Lt. Col. Dick Hewitt, USAF (Ret.),



Kelly Powell 11 years, 9 months ago

o they do a write up everytime an enlisted man joins? They are risking their lives the same, if not more, than most of these officers and for a lot less pay. Look on the bright side....If the media was there, most likely there would of been anti-war protesters and if you were really unlucky, phelps and his merry band of inbreds would of showed up. I wish them the best and hope they will all be good officers who put the needs of their enlisted men above their desire for advancement.

BrianR 11 years, 9 months ago

Apology, that's rich. No media recorded my enlistment over 30 years ago. Get over it.

mefirst 11 years, 9 months ago

I'd be curious to know how many articles the LJW has done on soldiers returning home and others related to the Iraq war. Honestly, seems like every week there's something favorable about an area soldier, his/her family, or community effort to help soldiers.

I'm so sick of people like this Ret. Lt. Col whining over the military not getting enough favorable media attention. The Pentagon's annual budget is about $450 billion (with yearly increases and emergency supplements not included). With a budget like that who cares about good PR? You don't need it, Sir!

Frankly, I'd like to see more stories on how the educational system and health care system could benefit from a chunk of that $450 billion. Trust me...not bloody likely!

Forgive me as I refuse to worship the military!

craigers 11 years, 9 months ago

I think you nailed it on the head rightthinker.

craigers 11 years, 9 months ago

swbsow, does it matter what the time frame was? Whether it was yesterday or 50 years ago, it is the mere threat of our military power that keep people from attacking harder than any 9-11 event possible. Our protection is from them doing continuous training and prep for that moment. Their precense keeps us and our freedom safe.

fletch 11 years, 9 months ago

As somebody who has organized multiple events on campus, I can tell you this: If you want the LJW to show up, all you have to do is ask. Write up a press release, send it to whoever has the KU beat, and follow up with a nice phone call explaining the event. 90% of the time they'll show up. The only times they wont is if the event just isn't that interesting (no good quotes or visuals) or if they're swamped and don't have space in that days newspaper. I.E. when they are already doing stories on graduation.

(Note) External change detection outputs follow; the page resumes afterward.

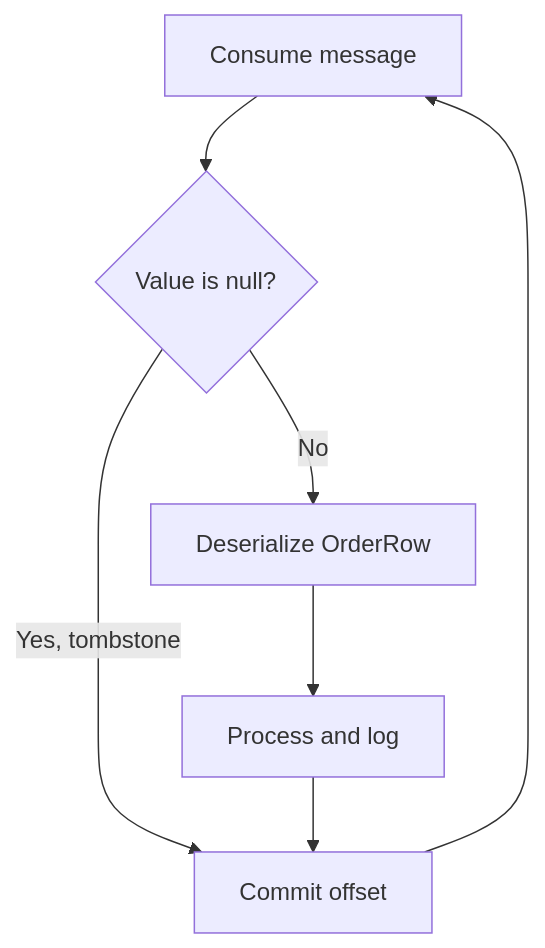
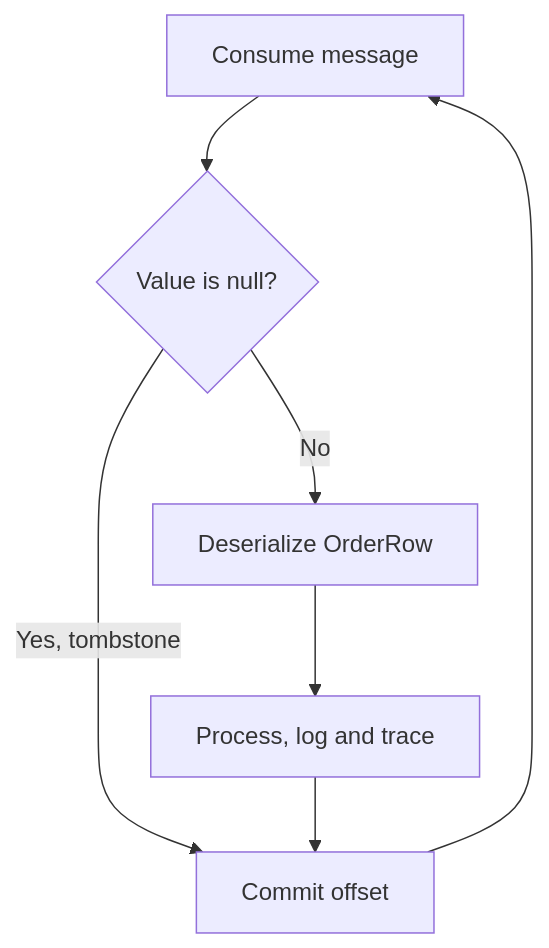
Before and after one commit to shadowjac/cdc-poc: the third of 3 diagrams in README.md, drawn with Mermaid. The commit also changed other lines of this file and 4 other files, not shown here.

````diff
--- a/README.md
+++ b/README.md
@@ -37,9 +40,9 @@
 ```mermaid
 flowchart TD
     A[Consume message] --> B{Value is null?}
     B -->|Yes, tombstone| E[Commit offset]
     B -->|No| C[Deserialize OrderRow]
-    C --> D[Process and log]
+    C --> D[Process, log and trace]
     D --> E
     E --> A
 ```
````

mefirst 11 years, 9 months ago

Hey Rightthinker,

You've disgusted me on more than one occasion...the world's still turning, so carry on.

And, by the way, I gave four years of honorable service to the military. I earned the right to my opinion. But my status as a veteran means nothing to you because I don't see things as you do. You revere only the flag-waving, line-towing vets who show up at parades donning every single military badge and metal they can get their hands on. If you love the military so much take Craigers by the hand and the two of you GO JOIN! Enlist your children and grandchildren.

Craigers, our military might did a lot to deter 9/11 terrorists wielding BOX CUTTERS!

You people with your one track thinking will be the down fall of this country...not those who are willing to look at all sides and consider alternative solutions to problems.

craigers 11 years, 9 months ago

mefirst, you made a blanket statement about refusing to worship the military, which had a very disgusting tone to it, and then tell us how open minded you are. Sounds pretty open minded. How will my view be the undoing of this country? Please explain.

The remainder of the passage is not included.